*EXERCISE INSTRUCTIONS*
When a line of the records below contains the string "from", copy that whole line.

EXTRACTED ENTRIES section start

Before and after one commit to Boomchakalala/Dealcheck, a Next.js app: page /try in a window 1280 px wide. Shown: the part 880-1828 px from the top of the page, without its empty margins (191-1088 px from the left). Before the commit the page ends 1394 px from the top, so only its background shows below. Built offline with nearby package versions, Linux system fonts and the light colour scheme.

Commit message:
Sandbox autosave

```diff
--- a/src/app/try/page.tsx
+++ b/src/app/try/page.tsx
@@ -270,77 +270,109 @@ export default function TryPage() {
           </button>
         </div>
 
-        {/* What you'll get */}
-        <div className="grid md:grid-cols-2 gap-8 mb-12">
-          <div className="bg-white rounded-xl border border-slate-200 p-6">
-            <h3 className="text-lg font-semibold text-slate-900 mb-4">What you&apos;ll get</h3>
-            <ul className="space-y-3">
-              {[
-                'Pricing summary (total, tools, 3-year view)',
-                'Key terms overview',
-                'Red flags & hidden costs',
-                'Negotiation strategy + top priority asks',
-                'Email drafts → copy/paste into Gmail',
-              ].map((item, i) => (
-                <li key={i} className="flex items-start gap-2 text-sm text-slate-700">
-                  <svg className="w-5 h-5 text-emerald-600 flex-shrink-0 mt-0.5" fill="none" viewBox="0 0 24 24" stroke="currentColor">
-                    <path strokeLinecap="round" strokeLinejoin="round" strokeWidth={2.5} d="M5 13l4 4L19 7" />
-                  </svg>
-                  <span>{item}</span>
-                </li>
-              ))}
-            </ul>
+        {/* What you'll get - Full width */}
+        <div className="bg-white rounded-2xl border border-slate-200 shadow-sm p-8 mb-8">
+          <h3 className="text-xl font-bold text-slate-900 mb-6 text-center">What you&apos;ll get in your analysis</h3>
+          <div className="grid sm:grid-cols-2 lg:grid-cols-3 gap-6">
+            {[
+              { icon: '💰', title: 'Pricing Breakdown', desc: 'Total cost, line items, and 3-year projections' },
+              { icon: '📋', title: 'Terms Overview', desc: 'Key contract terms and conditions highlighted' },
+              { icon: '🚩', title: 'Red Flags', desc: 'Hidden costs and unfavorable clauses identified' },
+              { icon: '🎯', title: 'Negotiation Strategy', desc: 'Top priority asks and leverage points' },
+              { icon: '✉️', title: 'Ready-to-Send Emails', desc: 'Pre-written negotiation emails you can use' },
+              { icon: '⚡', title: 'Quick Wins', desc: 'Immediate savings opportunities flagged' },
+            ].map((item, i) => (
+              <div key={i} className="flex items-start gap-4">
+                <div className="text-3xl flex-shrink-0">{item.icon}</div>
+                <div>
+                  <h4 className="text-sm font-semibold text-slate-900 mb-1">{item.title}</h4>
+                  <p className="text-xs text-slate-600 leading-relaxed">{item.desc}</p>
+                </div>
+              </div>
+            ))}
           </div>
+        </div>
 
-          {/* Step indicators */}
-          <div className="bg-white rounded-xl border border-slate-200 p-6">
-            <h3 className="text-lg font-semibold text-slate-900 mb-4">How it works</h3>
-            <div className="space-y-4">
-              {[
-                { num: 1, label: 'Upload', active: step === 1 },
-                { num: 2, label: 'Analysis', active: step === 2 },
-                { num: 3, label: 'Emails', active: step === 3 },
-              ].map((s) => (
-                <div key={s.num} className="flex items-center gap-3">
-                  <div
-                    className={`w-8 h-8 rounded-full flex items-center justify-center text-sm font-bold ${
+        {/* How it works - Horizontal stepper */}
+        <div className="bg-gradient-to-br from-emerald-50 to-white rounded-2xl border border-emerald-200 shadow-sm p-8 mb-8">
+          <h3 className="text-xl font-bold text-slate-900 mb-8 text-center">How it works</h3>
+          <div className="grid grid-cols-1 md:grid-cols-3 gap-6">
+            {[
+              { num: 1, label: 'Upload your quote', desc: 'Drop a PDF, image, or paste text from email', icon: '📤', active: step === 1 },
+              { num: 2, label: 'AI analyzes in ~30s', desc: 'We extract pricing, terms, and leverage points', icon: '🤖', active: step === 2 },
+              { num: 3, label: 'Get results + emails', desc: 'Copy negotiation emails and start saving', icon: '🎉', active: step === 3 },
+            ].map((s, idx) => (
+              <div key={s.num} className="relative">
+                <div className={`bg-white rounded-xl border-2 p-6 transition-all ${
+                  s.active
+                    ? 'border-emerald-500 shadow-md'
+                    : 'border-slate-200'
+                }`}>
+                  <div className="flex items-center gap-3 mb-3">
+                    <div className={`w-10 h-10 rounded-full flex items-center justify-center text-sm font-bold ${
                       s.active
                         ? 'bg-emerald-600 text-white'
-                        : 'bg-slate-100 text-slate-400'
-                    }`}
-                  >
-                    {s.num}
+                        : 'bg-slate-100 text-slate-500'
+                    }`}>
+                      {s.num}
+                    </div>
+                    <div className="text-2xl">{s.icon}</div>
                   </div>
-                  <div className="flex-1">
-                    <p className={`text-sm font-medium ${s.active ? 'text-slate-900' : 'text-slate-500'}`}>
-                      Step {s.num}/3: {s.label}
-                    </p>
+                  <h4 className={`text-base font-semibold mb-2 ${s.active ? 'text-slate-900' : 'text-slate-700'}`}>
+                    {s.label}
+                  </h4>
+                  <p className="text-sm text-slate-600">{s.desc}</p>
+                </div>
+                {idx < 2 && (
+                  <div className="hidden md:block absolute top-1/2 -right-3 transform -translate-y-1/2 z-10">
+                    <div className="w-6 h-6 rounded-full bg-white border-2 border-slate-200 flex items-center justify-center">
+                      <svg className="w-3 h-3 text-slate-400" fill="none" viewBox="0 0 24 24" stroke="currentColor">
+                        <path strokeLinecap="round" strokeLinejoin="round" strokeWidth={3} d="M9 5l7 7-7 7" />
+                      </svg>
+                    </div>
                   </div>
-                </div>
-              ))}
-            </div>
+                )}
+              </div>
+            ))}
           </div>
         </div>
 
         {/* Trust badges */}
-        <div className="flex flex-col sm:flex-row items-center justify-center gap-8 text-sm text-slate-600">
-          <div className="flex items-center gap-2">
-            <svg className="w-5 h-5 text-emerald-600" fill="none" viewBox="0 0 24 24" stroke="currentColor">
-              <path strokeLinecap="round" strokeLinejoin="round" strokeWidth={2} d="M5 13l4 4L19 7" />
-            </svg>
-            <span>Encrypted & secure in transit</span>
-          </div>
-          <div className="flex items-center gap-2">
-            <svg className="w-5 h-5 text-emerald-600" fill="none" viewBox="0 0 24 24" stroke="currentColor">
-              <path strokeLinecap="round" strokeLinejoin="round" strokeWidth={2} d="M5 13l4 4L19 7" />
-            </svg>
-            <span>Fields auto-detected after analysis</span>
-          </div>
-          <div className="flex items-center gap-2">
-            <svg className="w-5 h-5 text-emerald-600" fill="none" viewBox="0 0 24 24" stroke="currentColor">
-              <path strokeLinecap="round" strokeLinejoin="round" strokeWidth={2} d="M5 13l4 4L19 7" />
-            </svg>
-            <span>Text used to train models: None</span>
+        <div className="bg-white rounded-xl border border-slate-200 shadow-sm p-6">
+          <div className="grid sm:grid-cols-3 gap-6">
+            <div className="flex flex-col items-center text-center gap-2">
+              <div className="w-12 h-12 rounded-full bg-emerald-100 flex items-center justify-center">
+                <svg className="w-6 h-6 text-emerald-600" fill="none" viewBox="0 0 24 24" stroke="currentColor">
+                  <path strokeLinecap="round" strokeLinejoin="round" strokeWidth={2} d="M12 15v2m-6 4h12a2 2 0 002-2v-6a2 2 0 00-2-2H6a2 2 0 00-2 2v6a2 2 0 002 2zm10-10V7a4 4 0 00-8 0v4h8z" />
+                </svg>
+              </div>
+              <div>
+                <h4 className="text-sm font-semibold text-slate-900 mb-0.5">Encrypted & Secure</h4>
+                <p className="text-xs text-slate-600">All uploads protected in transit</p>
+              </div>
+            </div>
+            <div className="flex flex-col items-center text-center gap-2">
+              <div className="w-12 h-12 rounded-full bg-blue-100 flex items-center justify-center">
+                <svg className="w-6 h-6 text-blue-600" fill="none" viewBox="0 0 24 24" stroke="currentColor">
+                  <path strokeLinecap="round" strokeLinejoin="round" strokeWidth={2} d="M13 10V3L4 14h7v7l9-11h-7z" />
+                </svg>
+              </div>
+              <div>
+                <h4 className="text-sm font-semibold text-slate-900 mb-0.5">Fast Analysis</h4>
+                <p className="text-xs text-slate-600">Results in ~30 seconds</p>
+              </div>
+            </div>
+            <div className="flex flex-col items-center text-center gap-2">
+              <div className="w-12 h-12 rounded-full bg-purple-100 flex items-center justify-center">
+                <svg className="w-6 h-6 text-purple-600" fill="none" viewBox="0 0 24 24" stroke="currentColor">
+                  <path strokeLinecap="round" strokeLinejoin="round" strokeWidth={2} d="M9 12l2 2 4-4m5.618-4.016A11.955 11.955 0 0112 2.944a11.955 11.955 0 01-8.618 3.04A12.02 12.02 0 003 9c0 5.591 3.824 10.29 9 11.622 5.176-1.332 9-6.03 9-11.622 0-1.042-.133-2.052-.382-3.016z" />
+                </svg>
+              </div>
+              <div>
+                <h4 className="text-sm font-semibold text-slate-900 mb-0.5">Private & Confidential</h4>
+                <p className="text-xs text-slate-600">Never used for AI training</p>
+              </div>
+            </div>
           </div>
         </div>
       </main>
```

EXTRACTED ENTRIES section end

*ANSWER FOR THIS EXERCISE*
Before and after one commit to Boomchakalala/Dealcheck, a Next.js app: page /try in a window 1280 px wide. Shown: the part 880-1828 px from the top of the page, without its empty margins (191-1088 px from the left). Before the commit the page ends 1394 px from the top, so only its background shows below. Built offline with nearby package versions, Linux system fonts and the light colour scheme.
+        <div className="bg-gradient-to-br from-emerald-50 to-white rounded-2xl border border-emerald-200 shadow-sm p-8 mb-8">
+              { num: 1, label: 'Upload your quote', desc: 'Drop a PDF, image, or paste text from email', icon: '📤', active: step === 1 },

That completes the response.